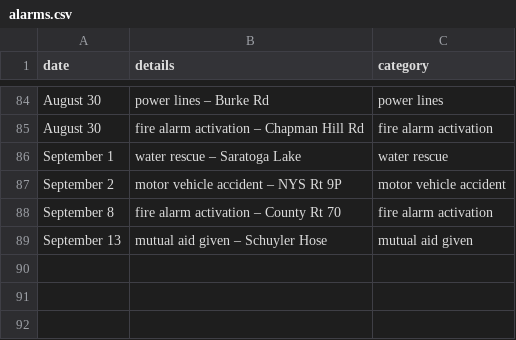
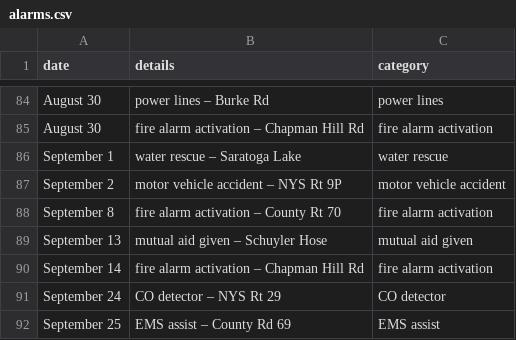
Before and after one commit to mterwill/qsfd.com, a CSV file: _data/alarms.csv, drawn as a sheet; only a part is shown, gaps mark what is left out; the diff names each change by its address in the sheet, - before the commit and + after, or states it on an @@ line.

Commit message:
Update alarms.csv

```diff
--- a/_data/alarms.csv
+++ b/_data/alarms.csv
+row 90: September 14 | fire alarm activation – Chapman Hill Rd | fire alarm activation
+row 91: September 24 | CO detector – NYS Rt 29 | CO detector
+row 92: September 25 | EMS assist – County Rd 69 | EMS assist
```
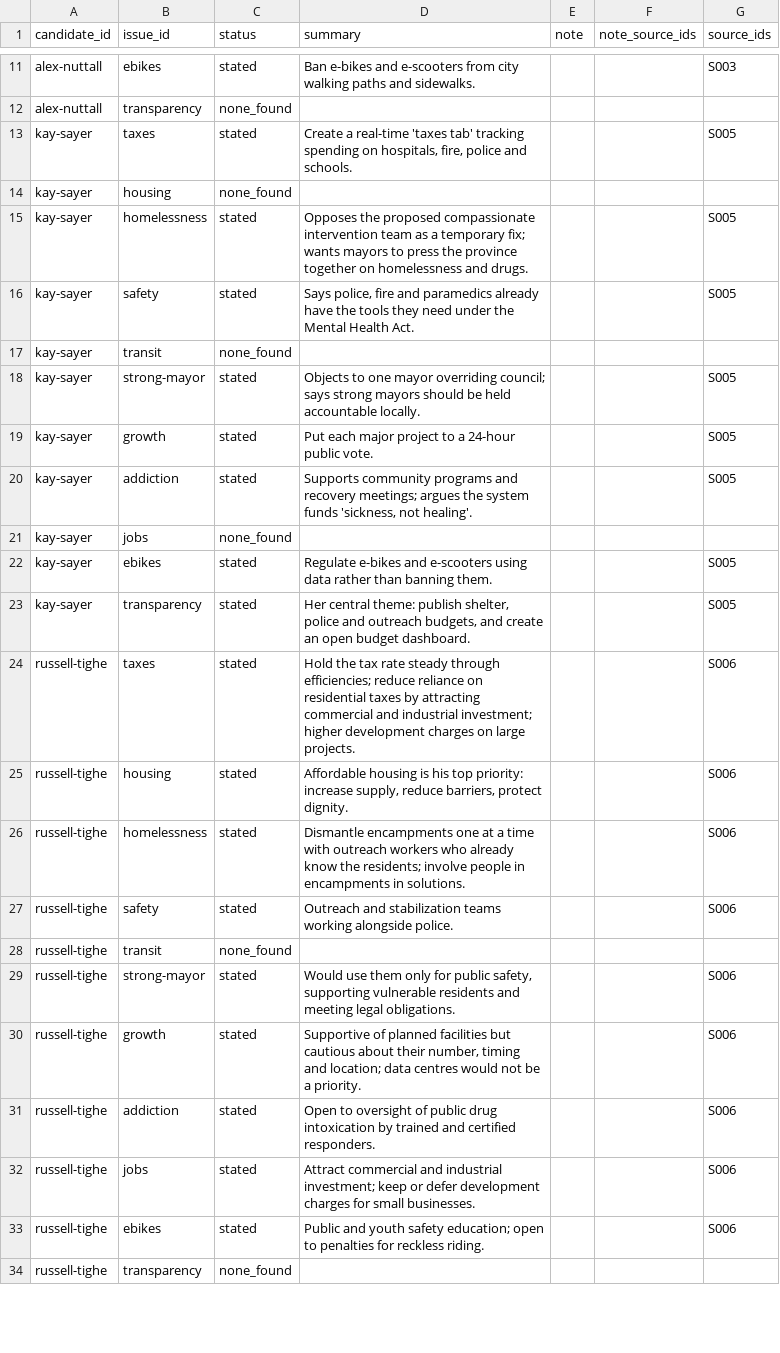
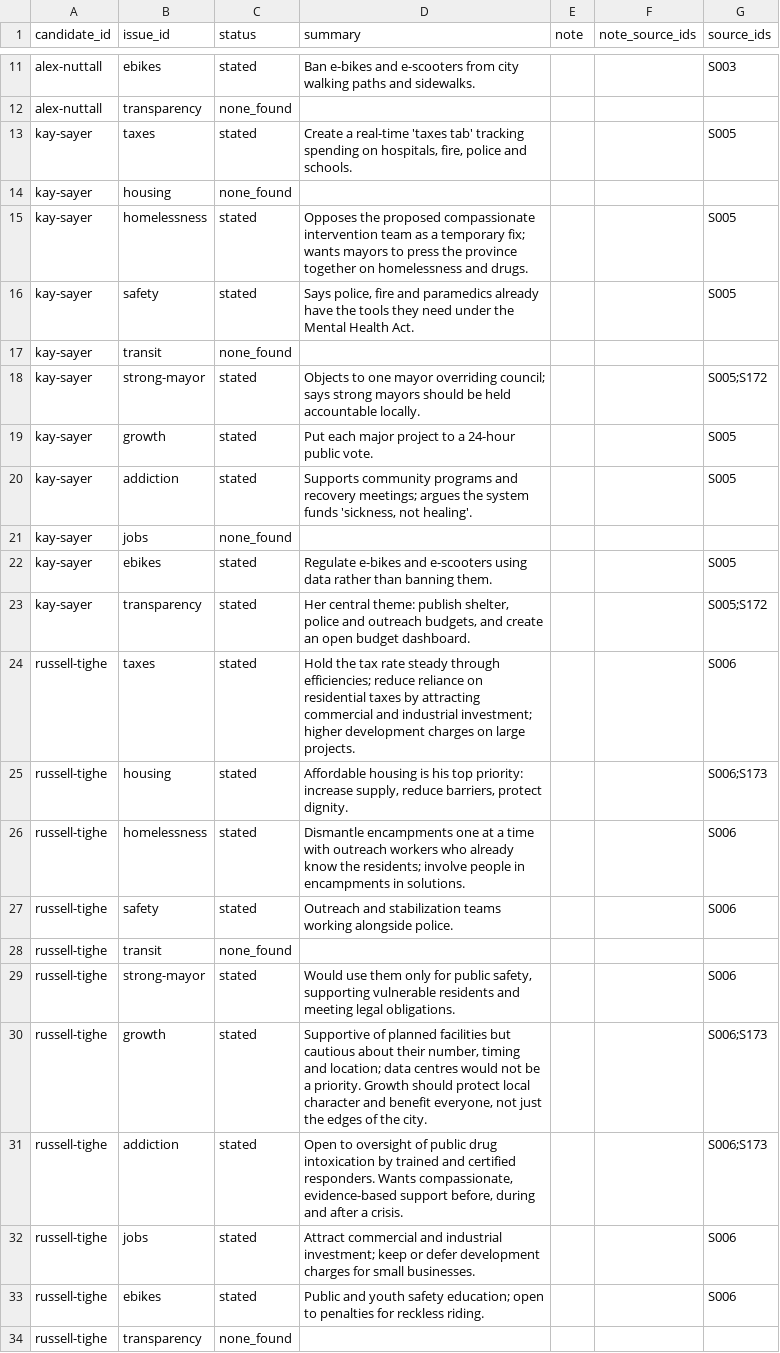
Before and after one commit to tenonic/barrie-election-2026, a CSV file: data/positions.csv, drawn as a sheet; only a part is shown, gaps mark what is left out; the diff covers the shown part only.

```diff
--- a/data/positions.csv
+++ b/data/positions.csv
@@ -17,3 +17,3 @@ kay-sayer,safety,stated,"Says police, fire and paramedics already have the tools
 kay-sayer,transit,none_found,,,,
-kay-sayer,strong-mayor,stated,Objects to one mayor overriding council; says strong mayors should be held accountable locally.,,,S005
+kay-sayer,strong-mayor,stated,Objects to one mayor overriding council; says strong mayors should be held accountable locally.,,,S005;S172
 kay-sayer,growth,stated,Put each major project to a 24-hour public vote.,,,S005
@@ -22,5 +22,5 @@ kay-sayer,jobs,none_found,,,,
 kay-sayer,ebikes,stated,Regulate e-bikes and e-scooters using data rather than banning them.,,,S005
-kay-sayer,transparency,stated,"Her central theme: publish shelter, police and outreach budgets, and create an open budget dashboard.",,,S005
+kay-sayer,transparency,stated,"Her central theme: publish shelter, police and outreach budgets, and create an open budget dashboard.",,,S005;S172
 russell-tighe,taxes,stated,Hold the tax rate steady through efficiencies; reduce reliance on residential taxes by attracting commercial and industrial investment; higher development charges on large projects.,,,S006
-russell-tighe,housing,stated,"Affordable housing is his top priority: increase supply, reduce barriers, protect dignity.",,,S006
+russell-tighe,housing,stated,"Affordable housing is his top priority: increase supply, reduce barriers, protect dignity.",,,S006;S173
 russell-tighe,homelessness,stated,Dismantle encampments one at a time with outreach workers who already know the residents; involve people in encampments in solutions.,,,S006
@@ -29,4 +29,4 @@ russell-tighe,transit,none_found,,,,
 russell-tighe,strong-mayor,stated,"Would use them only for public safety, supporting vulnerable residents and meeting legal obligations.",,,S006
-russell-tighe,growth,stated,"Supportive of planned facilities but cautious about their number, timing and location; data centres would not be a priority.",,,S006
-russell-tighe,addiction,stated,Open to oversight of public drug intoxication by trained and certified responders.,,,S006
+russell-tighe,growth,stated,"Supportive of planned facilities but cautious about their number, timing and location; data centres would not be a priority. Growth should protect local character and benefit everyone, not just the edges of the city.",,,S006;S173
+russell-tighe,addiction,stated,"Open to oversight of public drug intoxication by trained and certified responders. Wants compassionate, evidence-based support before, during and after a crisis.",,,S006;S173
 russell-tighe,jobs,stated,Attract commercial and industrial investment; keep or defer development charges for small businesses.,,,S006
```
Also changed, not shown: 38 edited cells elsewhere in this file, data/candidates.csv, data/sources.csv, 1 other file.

Task>
Each entry should be output word for word, with no pictures carried over.

Solution>
Before and after one commit to mterwill/qsfd.com, a CSV file: _data/alarms.csv, drawn as a sheet; only a part is shown, gaps mark what is left out; the diff names each change by its address in the sheet, - before the commit and + after, or states it on an @@ line.

Commit message:
Update alarms.csv

```diff
--- a/_data/alarms.csv
+++ b/_data/alarms.csv
+row 90: September 14 | fire alarm activation – Chapman Hill Rd | fire alarm activation
+row 91: September 24 | CO detector – NYS Rt 29 | CO detector
+row 92: September 25 | EMS assist – County Rd 69 | EMS assist
```
Before and after one commit to tenonic/barrie-election-2026, a CSV file: data/positions.csv, drawn as a sheet; only a part is shown, gaps mark what is left out; the diff covers the shown part only.

```diff
--- a/data/positions.csv
+++ b/data/positions.csv
@@ -17,3 +17,3 @@ kay-sayer,safety,stated,"Says police, fire and paramedics already have the tools
 kay-sayer,transit,none_found,,,,
-kay-sayer,strong-mayor,stated,Objects to one mayor overriding council; says strong mayors should be held accountable locally.,,,S005
+kay-sayer,strong-mayor,stated,Objects to one mayor overriding council; says strong mayors should be held accountable locally.,,,S005;S172
 kay-sayer,growth,stated,Put each major project to a 24-hour public vote.,,,S005
@@ -22,5 +22,5 @@ kay-sayer,jobs,none_found,,,,
 kay-sayer,ebikes,stated,Regulate e-bikes and e-scooters using data rather than banning them.,,,S005
-kay-sayer,transparency,stated,"Her central theme: publish shelter, police and outreach budgets, and create an open budget dashboard.",,,S005
+kay-sayer,transparency,stated,"Her central theme: publish shelter, police and outreach budgets, and create an open budget dashboard.",,,S005;S172
 russell-tighe,taxes,stated,Hold the tax rate steady through efficiencies; reduce reliance on residential taxes by attracting commercial and industrial investment; higher development charges on large projects.,,,S006
-russell-tighe,housing,stated,"Affordable housing is his top priority: increase supply, reduce barriers, protect dignity.",,,S006
+russell-tighe,housing,stated,"Affordable housing is his top priority: increase supply, reduce barriers, protect dignity.",,,S006;S173
 russell-tighe,homelessness,stated,Dismantle encampments one at a time with outreach workers who already know the residents; involve people in encampments in solutions.,,,S006
@@ -29,4 +29,4 @@ russell-tighe,transit,none_found,,,,
 russell-tighe,strong-mayor,stated,"Would use them only for public safety, supporting vulnerable residents and meeting legal obligations.",,,S006
-russell-tighe,growth,stated,"Supportive of planned facilities but cautious about their number, timing and location; data centres would not be a priority.",,,S006
-russell-tighe,addiction,stated,Open to oversight of public drug intoxication by trained and certified responders.,,,S006
+russell-tighe,growth,stated,"Supportive of planned facilities but cautious about their number, timing and location; data centres would not be a priority. Growth should protect local character and benefit everyone, not just the edges of the city.",,,S006;S173
+russell-tighe,addiction,stated,"Open to oversight of public drug intoxication by trained and certified responders. Wants compassionate, evidence-based support before, during and after a crisis.",,,S006;S173
 russell-tighe,jobs,stated,Attract commercial and industrial investment; keep or defer development charges for small businesses.,,,S006
```
Also changed, not shown: 38 edited cells elsewhere in this file, data/candidates.csv, data/sources.csv, 1 other file.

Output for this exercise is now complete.